Species group: American and Asian Box Turtles
Other common names: Golden Coin Turtle
Scientific name: Cuora trifasciata
Chinese Three-striped Box Turtles are found from southern China into Vietnam, Taiwan, and surrounding islands. Some reports say they have been found in mountain streams at elevations of up to 1300 feet. They are a highly terrestrial aquatic box turtle. Due to their use for medicinal purposes in China they have become highly endangered and are subject to international laws. The IUCN has listed them as ‘critically endangered.’ Only captive bred Chinese Three-striped Box Turtles should be purchased as pets.
Appearance / health:
Chinese Three-striped Box Turtles are easy to identify with their oval shaped shell with 3 black stripes running along the keels. The center stripe is the longest. They have a brown to reddish brown carapace. When viewed from above their head coloring stands out with light to bright yellow and black stripes along side of head. Their plastron is dark with yellow edging and the undersides of their limbs are orange.

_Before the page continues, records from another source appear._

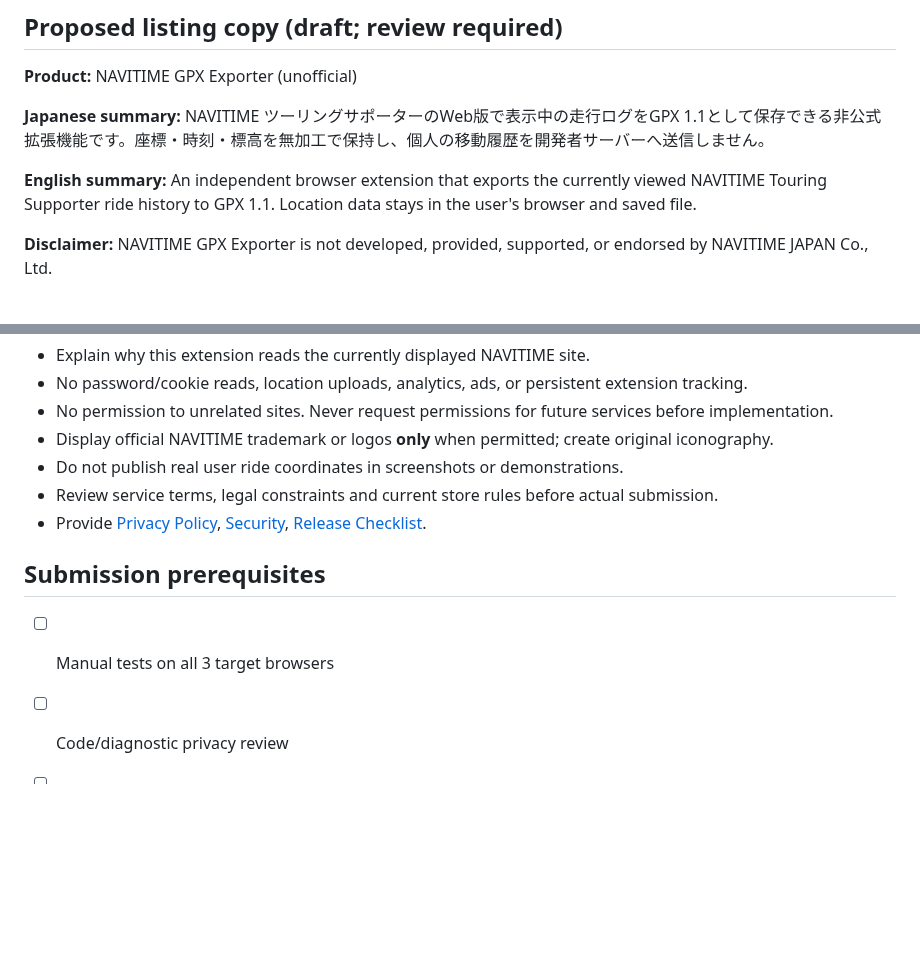
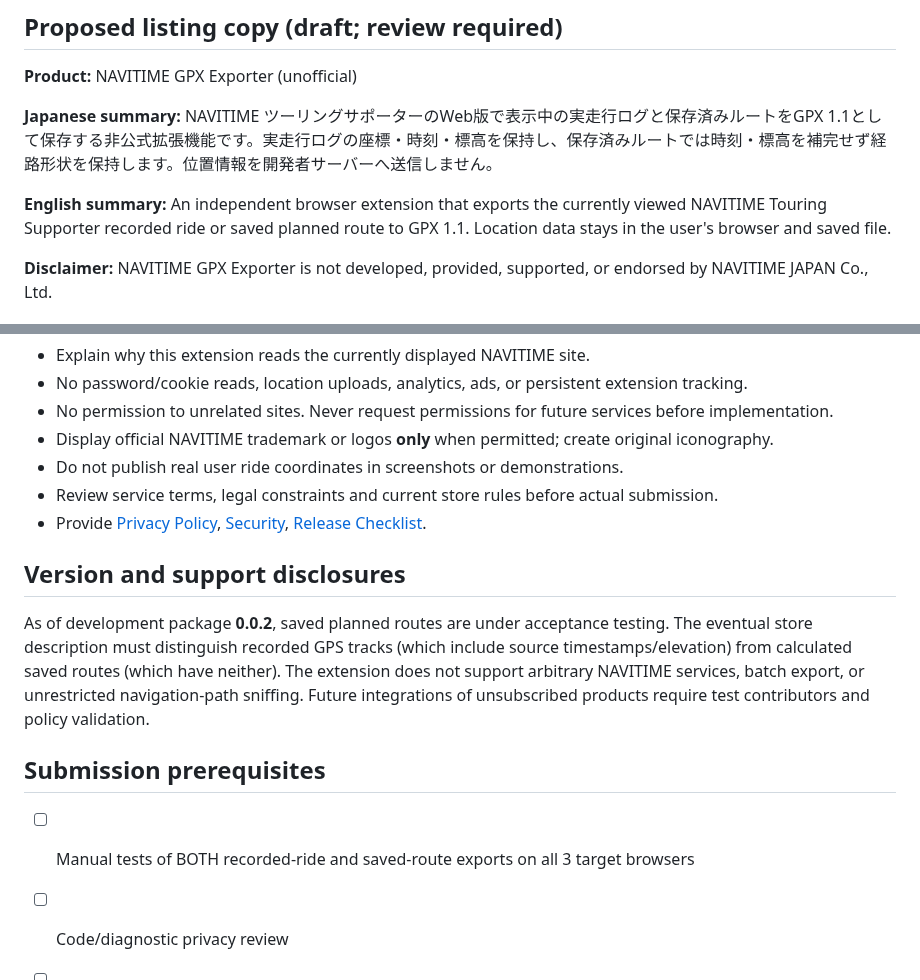
Before and after one commit to zawa356/NAVITIME_GPX_Exporter, a Markdown page: docs/STORE_SUBMISSION.md, 2 parts joined by grey strips. GitHub-like rendering; blank space fills up the shorter version.

Commit message:
docs: prepare accurate dual-source browser-store listing copy (0.0.90)

```diff
--- a/docs/STORE_SUBMISSION.md
+++ b/docs/STORE_SUBMISSION.md
@@ -27,9 +27,9 @@
 ## Proposed listing copy (draft; review required)
 **Product:** NAVITIME GPX Exporter (unofficial)
 
-**Japanese summary:** NAVITIME ツーリングサポーターのWeb版で表示中の走行ログをGPX 1.1として保存できる非公式拡張機能です。座標・時刻・標高を無加工で保持し、個人の移動履歴を開発者サーバーへ送信しません。
+**Japanese summary:** NAVITIME ツーリングサポーターのWeb版で表示中の実走行ログと保存済みルートをGPX 1.1として保存する非公式拡張機能です。実走行ログの座標・時刻・標高を保持し、保存済みルートでは時刻・標高を補完せず経路形状を保持します。位置情報を開発者サーバーへ送信しません。
 
-**English summary:** An independent browser extension that exports the currently viewed NAVITIME Touring Supporter ride history to GPX 1.1. Location data stays in the user's browser and saved file.
+**English summary:** An independent browser extension that exports the currently viewed NAVITIME Touring Supporter recorded ride or saved planned route to GPX 1.1. Location data stays in the user's browser and saved file.
 
 **Disclaimer:** NAVITIME GPX Exporter is not developed, provided, supported, or endorsed by NAVITIME JAPAN Co., Ltd.
 
@@ -42,8 +42,12 @@
 - Review service terms, legal constraints and current store rules before actual submission.
 - Provide [Privacy Policy](PRIVACY_POLICY.md), [Security](SECURITY.md), [Release Checklist](RELEASE_CHECKLIST.md).
 
+## Version and support disclosures
+
+As of development package **0.0.2**, saved planned routes are under acceptance testing. The eventual store description must distinguish recorded GPS tracks (which include source timestamps/elevation) from calculated saved routes (which have neither). The extension does not support arbitrary NAVITIME services, batch export, or unrestricted navigation-path sniffing. Future integrations of unsubscribed products require test contributors and policy validation.
+
 ## Submission prerequisites
-- [ ] Manual tests on all 3 target browsers
+- [ ] Manual tests of BOTH recorded-ride and saved-route exports on all 3 target browsers
 - [ ] Code/diagnostic privacy review
 - [ ] Browser icons and graphics with original branding
 - [ ] Published privacy policy URL available to reviewers
```
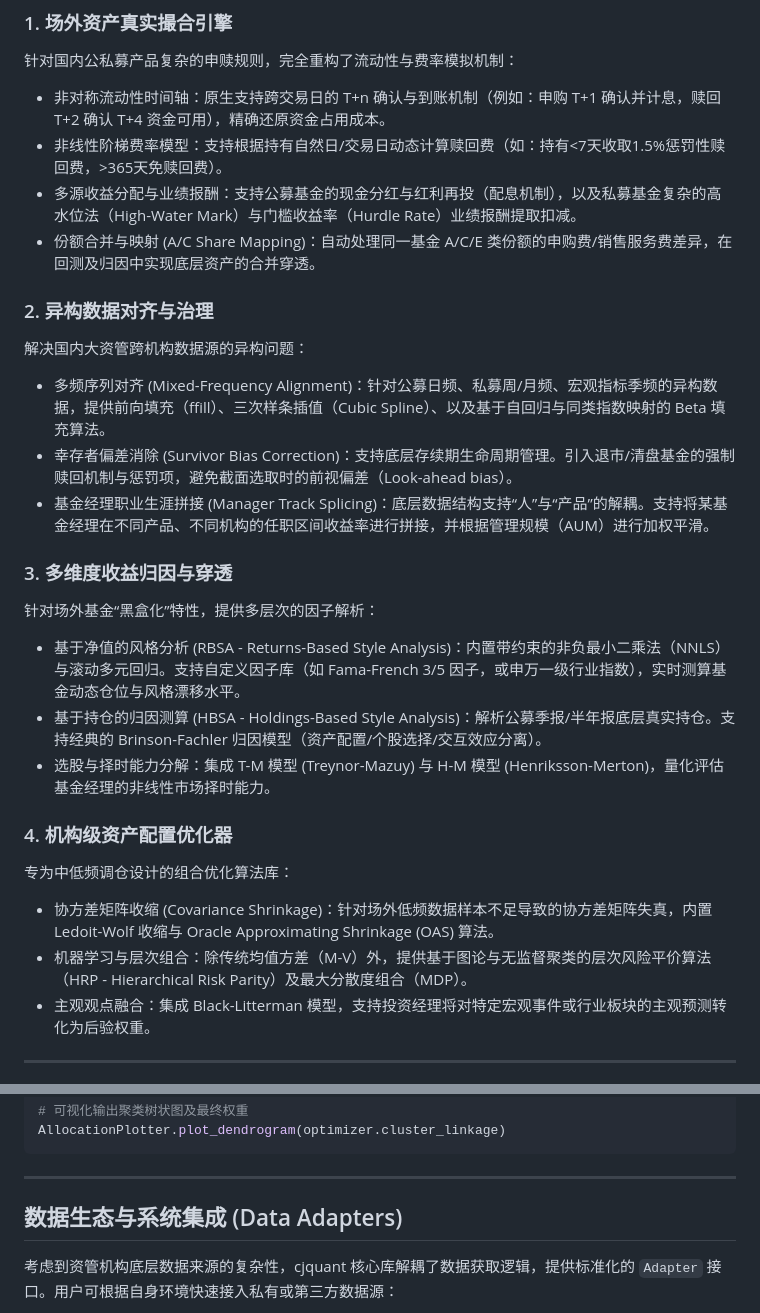
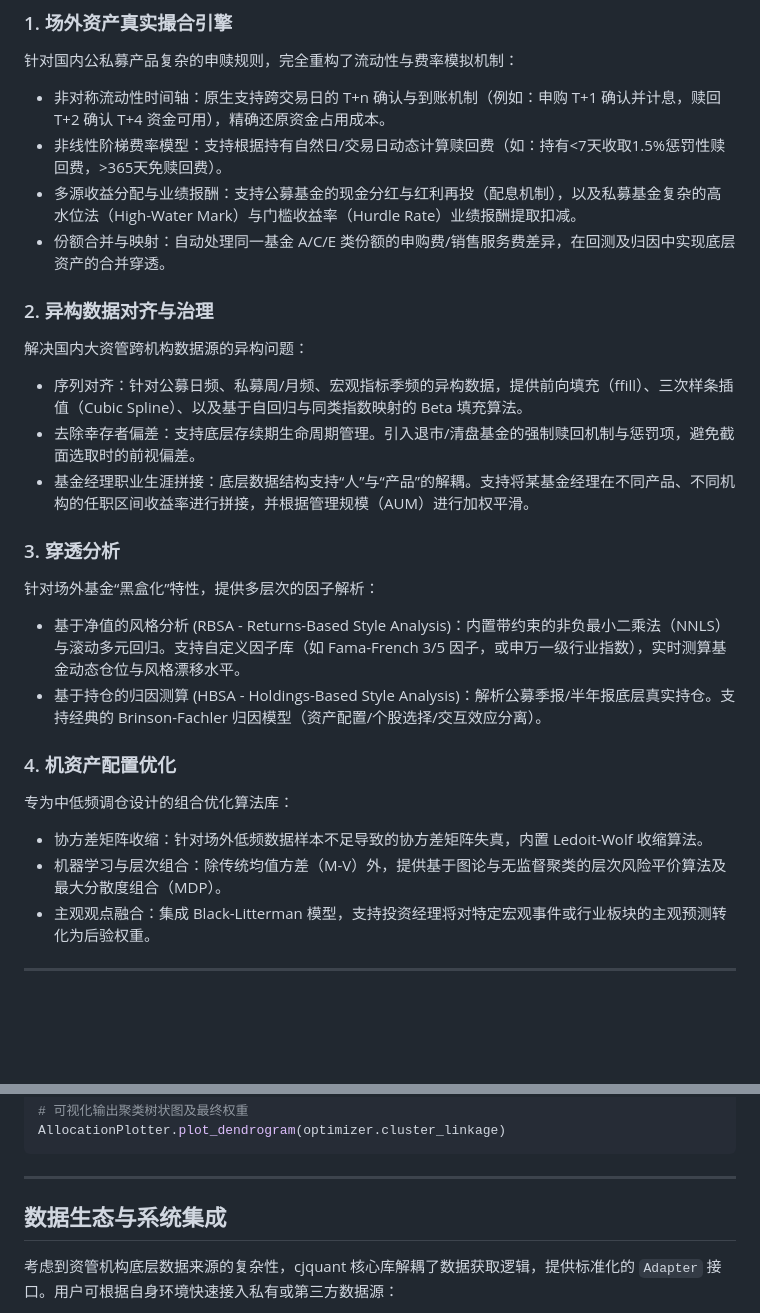
Before and after one commit to imbue-bit/cjquant, a Markdown page: README.md, 2 parts joined by grey strips. Rendered like a GitHub page; blank space fills up the shorter version.

```diff
--- a/README.md
+++ b/README.md
@@ -17,24 +17,23 @@ cjquant 是一个专为国内资管机构（公募FOF、理财子、券商资管
 *   非对称流动性时间轴：原生支持跨交易日的 T+n 确认与到账机制（例如：申购 T+1 确认并计息，赎回 T+2 确认 T+4 资金可用），精确还原资金占用成本。
 *   非线性阶梯费率模型：支持根据持有自然日/交易日动态计算赎回费（如：持有<7天收取1.5%惩罚性赎回费，>365天免赎回费）。
 *   多源收益分配与业绩报酬：支持公募基金的现金分红与红利再投（配息机制），以及私募基金复杂的高水位法（High-Water Mark）与门槛收益率（Hurdle Rate）业绩报酬提取扣减。
-*   份额合并与映射 (A/C Share Mapping)：自动处理同一基金 A/C/E 类份额的申购费/销售服务费差异，在回测及归因中实现底层资产的合并穿透。
+*   份额合并与映射：自动处理同一基金 A/C/E 类份额的申购费/销售服务费差异，在回测及归因中实现底层资产的合并穿透。
 
 ### 2. 异构数据对齐与治理
 解决国内大资管跨机构数据源的异构问题：
-*   多频序列对齐 (Mixed-Frequency Alignment)：针对公募日频、私募周/月频、宏观指标季频的异构数据，提供前向填充（ffill）、三次样条插值（Cubic Spline）、以及基于自回归与同类指数映射的 Beta 填充算法。
-*   幸存者偏差消除 (Survivor Bias Correction)：支持底层存续期生命周期管理。引入退市/清盘基金的强制赎回机制与惩罚项，避免截面选取时的前视偏差（Look-ahead bias）。
-*   基金经理职业生涯拼接 (Manager Track Splicing)：底层数据结构支持“人”与“产品”的解耦。支持将某基金经理在不同产品、不同机构的任职区间收益率进行拼接，并根据管理规模（AUM）进行加权平滑。
+*   序列对齐：针对公募日频、私募周/月频、宏观指标季频的异构数据，提供前向填充（ffill）、三次样条插值（Cubic Spline）、以及基于自回归与同类指数映射的 Beta 填充算法。
+*   去除幸存者偏差：支持底层存续期生命周期管理。引入退市/清盘基金的强制赎回机制与惩罚项，避免截面选取时的前视偏差。
+*   基金经理职业生涯拼接：底层数据结构支持“人”与“产品”的解耦。支持将某基金经理在不同产品、不同机构的任职区间收益率进行拼接，并根据管理规模（AUM）进行加权平滑。
 
-### 3. 多维度收益归因与穿透
+### 3. 穿透分析
 针对场外基金“黑盒化”特性，提供多层次的因子解析：
 *   基于净值的风格分析 (RBSA - Returns-Based Style Analysis)：内置带约束的非负最小二乘法（NNLS）与滚动多元回归。支持自定义因子库（如 Fama-French 3/5 因子，或申万一级行业指数），实时测算基金动态仓位与风格漂移水平。
 *   基于持仓的归因测算 (HBSA - Holdings-Based Style Analysis)：解析公募季报/半年报底层真实持仓。支持经典的 Brinson-Fachler 归因模型（资产配置/个股选择/交互效应分离）。
-*   选股与择时能力分解：集成 T-M 模型 (Treynor-Mazuy) 与 H-M 模型 (Henriksson-Merton)，量化评估基金经理的非线性市场择时能力。
 
-### 4. 机构级资产配置优化器
+### 4. 机资产配置优化
 专为中低频调仓设计的组合优化算法库：
-*   协方差矩阵收缩 (Covariance Shrinkage)：针对场外低频数据样本不足导致的协方差矩阵失真，内置 Ledoit-Wolf 收缩与 Oracle Approximating Shrinkage (OAS) 算法。
-*   机器学习与层次组合：除传统均值方差（M-V）外，提供基于图论与无监督聚类的层次风险平价算法（HRP - Hierarchical Risk Parity）及最大分散度组合（MDP）。
+*   协方差矩阵收缩：针对场外低频数据样本不足导致的协方差矩阵失真，内置 Ledoit-Wolf 收缩算法。
+*   机器学习与层次组合：除传统均值方差（M-V）外，提供基于图论与无监督聚类的层次风险平价算法及最大分散度组合（MDP）。
 *   主观观点融合：集成 Black-Litterman 模型，支持投资经理将对特定宏观事件或行业板块的主观预测转化为后验权重。
 
 ---
@@ -136,7 +135,7 @@ AllocationPlotter.plot_dendrogram(optimizer.cluster_linkage)
 
 ---
 
-## 数据生态与系统集成 (Data Adapters)
+## 数据生态与系统集成
 
 考虑到资管机构底层数据来源的复杂性，cjquant 核心库解耦了数据获取逻辑，提供标准化的 `Adapter` 接口。用户可根据自身环境快速接入私有或第三方数据源：
 
```
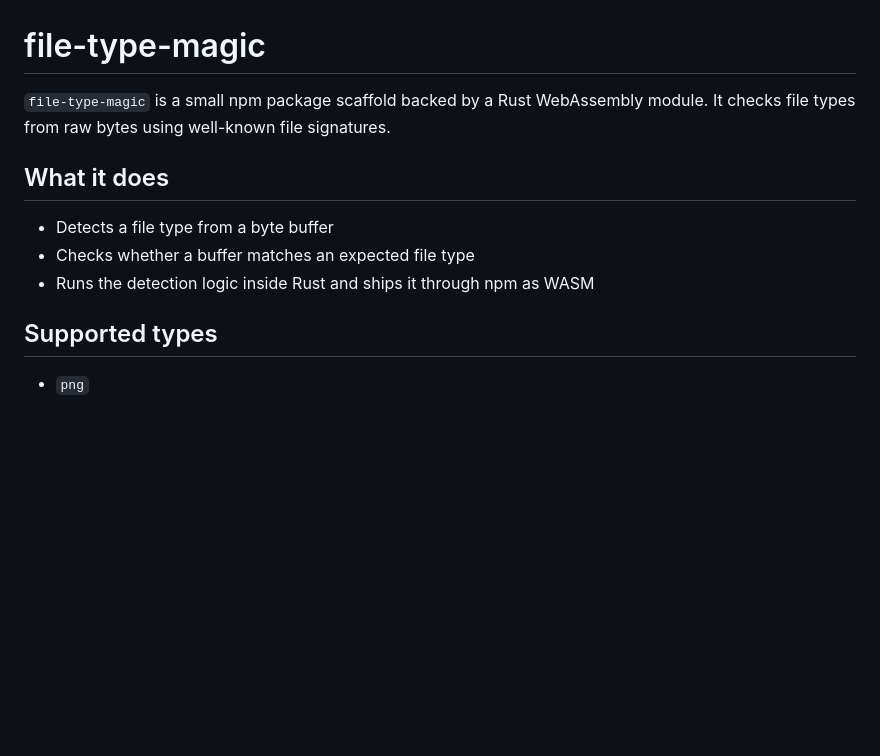
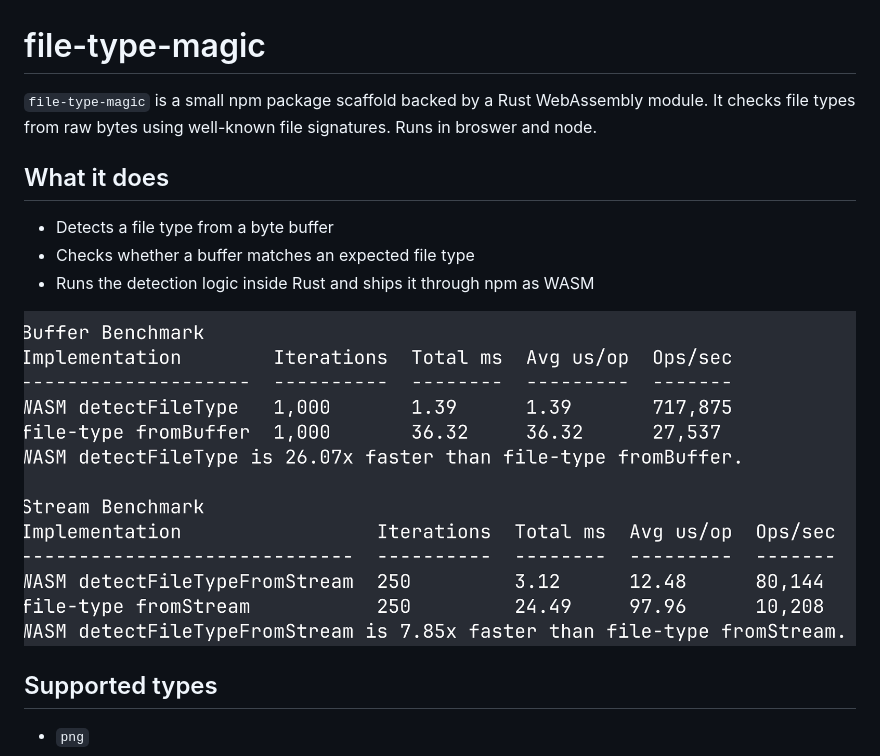
Before and after one commit to johnforte/file-type-magic, a Markdown page: README.md, the part around the change. Rendered like a GitHub page; pictures changed too: screenshots/benchmark.png (added); blank space fills up the shorter version.

Commit message:
fix: readme

```diff
--- a/README.md
+++ b/README.md
@@ -1,12 +1,14 @@
 # file-type-magic
 
-`file-type-magic` is a small npm package scaffold backed by a Rust WebAssembly module. It checks file types from raw bytes using well-known file signatures.
+`file-type-magic` is a small npm package scaffold backed by a Rust WebAssembly module. It checks file types from raw bytes using well-known file signatures. Runs in broswer and node.
 
 ## What it does
 
 - Detects a file type from a byte buffer
 - Checks whether a buffer matches an expected file type
 - Runs the detection logic inside Rust and ships it through npm as WASM
+
+![Alt text](./screenshots/benchmark.png)
 
 ## Supported types
 
```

AVERAGE ADULT WEIGHT: N/A
AVERAGE ADULT SIZE: up to 8 inches
These mostly terrestrial aquatic box turtles are a bit more difficult to house and should be considered a “not for the beginner” turtle. Both an indoor for colder weather and an outdoor for warmer weather enclosure should be provided. A minimum sized enclosure for two Chinese Three-striped Box Turtles is 8 square feet of floor space. Their outdoor enclosure should be designed with protection from escaping, predators, and giving them the option to have the benefit of the sun, wind, and rain, or to hide from the elements. They need about half their habitat to be land and half for water. The water should be only deep enough so they can submerge about half of their body. They need high levels of humidity, natural grasses, shrubs, and regular watering will help keep the humidity up outside. In either captive habitat hot and humid is the key to setting up a Chinese Three-striped Box Turtle’s habitat.
LIFESPAN: 30 – 40 years
TEMPERATURE/HUMIDITY: Water Temperature: 75 - 82° F, Basking: 83-87° F; Air Temperatures no less than 75° F, High Humidity.
HIBERNATION / ESTIVATION: These turtles do not hibernate.
HEALTH CONCERNS: Chinese Three-striped Box Turtles originating directly from the wild often suffer from dehydration, starvation, and a high parasite load These conditions are a direct result of the capture and importation process that does little to provide proper care. Care of a wild caught will most likely require months of intensive care and expensive veterinary care to help them survive and eventually be healthy turtles. Those born in captivity and have been given quality care are less likely to be stressed by the pet life and much healthier overall.
Chinese Three-striped Box Turtles are carnivores. A healthy diet for them includes fish, insects, and worms.
Males are aggressive breeders. Breeding takes place after a good rain. The female may lay only one egg per clutch which hatches 2 – 3 months later.
good attitude, good eater
Michelangelo, class pet
I've always wanted to have a turtle, so when I taught preschool and had the opportunity to obtain a class pet, I chose a box turtle. I chose this turtle for its hardiness and its easy keeping/maintenance. I figured, if little kids were going to be responsible for it, it needed to be hard to kill!
I wasn't disappointed. Michelangelo was a very tough little guy. He ate pretty much anything the kids fed to it (don't worry, I researched extensively before letting them give him anything), and was happy to roam around the classroom or the play yard during warm afternoons. He wasn't too fussed when his heat rock stopped functioning.
He did seem to be a little sickly, though. The first week we had him, I noticed him lying in a corner one afternoon with his head out, just sort of lolled to the side. I rushed him to the reptile vet as soon as school was out, and was told that our poor turtle had a little cold. His breathing was pretty rattly forever thereafter, but he seemed otherwise to be in good health and the vet confirmed such.
In any case, Michelangelo was a great pet. The kids loved him, and he seemed to like the attention and special treats they lavished on him. And he was tough! One of my students dropped him one day, and he really wasn't fussed at all. Gave me a heart attack, though!
Easy to take care of
Fun, interesting pet
Eats pretty much anything (but don't feed it pretty much anything, research diet first)
Excellent learning opportunity for kids
Tank is simple to clean, inexpensive to line
Doesn't bite, likes people
Pees every single time it's removed from the tank. Every time, without fail. Usually on me, sometimes on the carpet
Naps a lot.
From Myershk Jul 2 2015 7:14PM